Oracle is best known to the general public for co-founder Larry Ellison's flamboyant passion for America's Cup racing yachts, but the aircraft carrier of a company that he controls is in the middle of a course change in choppy water or, in this case, choppy clouds.
In the past, Oracle has sold database software to major businesses using licensing agreements. It grew in its time much as IBM did, by providing its enterprise-class software for corporate internal use in a local data center.
But unlike IBM -- or perhaps because of IBM's experiences -- Oracle has seen where it must go to continue to be a viable company.
It's going to the cloud.
Spurred by competitors like Salesforce.com and Workday, in the last part of 2014 Oracle acquired major players in the cloud, like Datalogix, a data analytics firm that counts major corporate players among its clients. Oracle can both store information and analyze it with these new acquisitions, in that way providing a solution rather than just a technology.
The Oracle cloud engine has four distinct parts: Software-as-a-Service, Platform-as-a-Service, Infrastructure-as-a-Service and, most recently, Data-as-a-Service. It is hoped that whatever level of solution that a company needs (such as those solutions needed by mid-level companies) Oracle will be able to provide it.
For IT professionals, as well as the CIOs who sign-off on expensive Oracle technology, this is a sea change worth watching. For years, Oracle made its money by locking in customers with contracts. The cloud and non-traditional players, such as Amazon, have broken that cycle, meaning Oracle has to offer more services with extra flexibility to keep its customer base secure.
However, many companies -- think Microsoft, for example -- talk about how they are now cloud computing firms first and foremost. It's nice to say but hard to accomplish. That's why Oracle's latest financial report, released just this week, shows how the software giant is performing in the cloud market.

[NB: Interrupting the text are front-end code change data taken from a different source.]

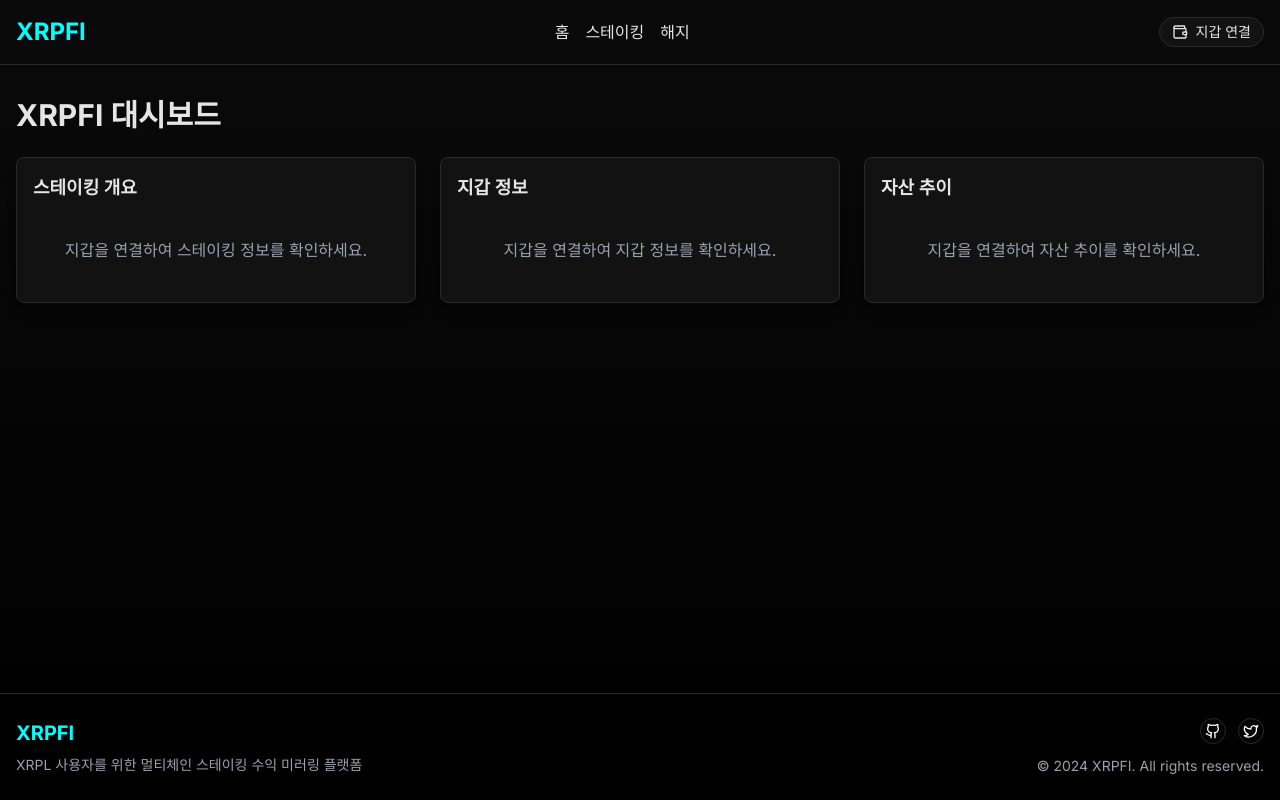
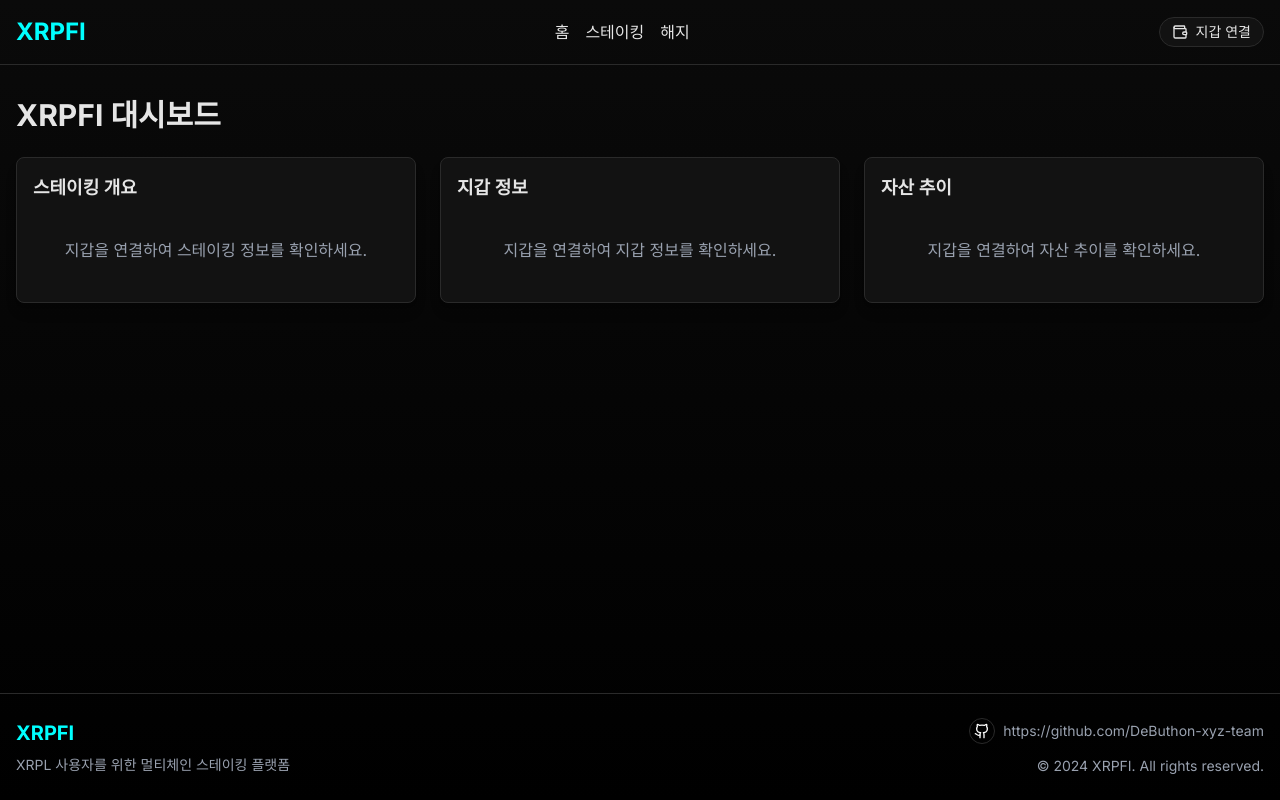
Before and after one commit to DeButhon-xyz-team/xrpfi.xyz, a Next.js app: page / in a window 1280 px wide. Built offline with nearby package versions, Linux system fonts and the light colour scheme; no server answers.

Commit message:
feat: 푸터 링크 및 문구 변경

```diff
--- a/src/components/global/GlobalFooter.tsx
+++ b/src/components/global/GlobalFooter.tsx
@@ -17,13 +17,15 @@ export default function GlobalFooter() {
 						>
 							XRPFI
 						</Link>
-						<p className="text-sm text-gray-400 mt-2">XRPL 사용자를 위한 멀티체인 스테이킹 수익 미러링 플랫폼</p>
+						<p className="text-sm text-gray-400 mt-2">XRPL 사용자를 위한 멀티체인 스테이킹 플랫폼</p>
 					</div>
 
 					<div className="flex flex-col items-center md:items-end">
 						<div className="flex space-x-3 mb-3">
-							<IconButton icon={Github} variant="outline" size="sm" />
-							<IconButton icon={Twitter} variant="outline" size="sm" />
+							<Link className="flex items-center gap-2" href="https://github.com/xrpfi" target="_blank">
+								<IconButton icon={Github} variant="outline" size="sm" />
+								<span className="text-sm text-gray-400">https://github.com/DeButhon-xyz-team</span>
+							</Link>
 						</div>
 						<p className="text-sm text-gray-400">© 2024 XRPFI. All rights reserved.</p>
 					</div>
```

On June 17, Oracle announced its earnings for its 2015 financial fourth quarter. This provides an opportunity to evaluate how things are going with its cloud computing plan.
While Wall Street was looking for earnings of 87 cents per share with $10.95 billion in revenue, Oracle reported non-GAAP revenue of 78 cents per share on revenue of $10.7 billion. Things were disappointing for investors on that news.
But Oracle fluffed it all over by invoking currency fluctuation as the root cause, not any problem with the overall vision.
Still, the 17% year-over-year decline in new software licenses -- the company's original core business -- cannot be ignored. It shows that customers are indeed turning from Oracle's original business model and using more of recent technology beyond the corporate data center.
Oracle emphasized this in a statement released Wednesday.
"We sold an astonishing $426 million of new SaaS and PaaS annually recurring cloud subscription revenue in Q4," CEO Safra Catz wrote. "We expect our rapidly increasing cloud sales to quickly translate into significantly more revenue and profits for Oracle Corporation. For example, SaaS and PaaS revenues grew at a 34% constant currency rate in our just completed Q4, but we expect that revenue growth rate to jump to around 60% in constant currency this new fiscal year."
Note the heavy use of "constant currency" comparisons.
Oracle is global in scope, and thus always subject to currency fluctuations in a major way. But that does not obscure the point that they expect cloud to grow for them. And it is true that software licenses and IaaS or PaaS show up differently on an earnings report.
While software revenue can show up immediately, service revenue shows up over a longer time period; even when it provides a better revenue stream over time.
Oracle thinks that cloud revenue will last for a longer time, even though it may not show up on its balance sheet as fast. It may be right in this judgment, but it is a definite change from what it has been doing in the past.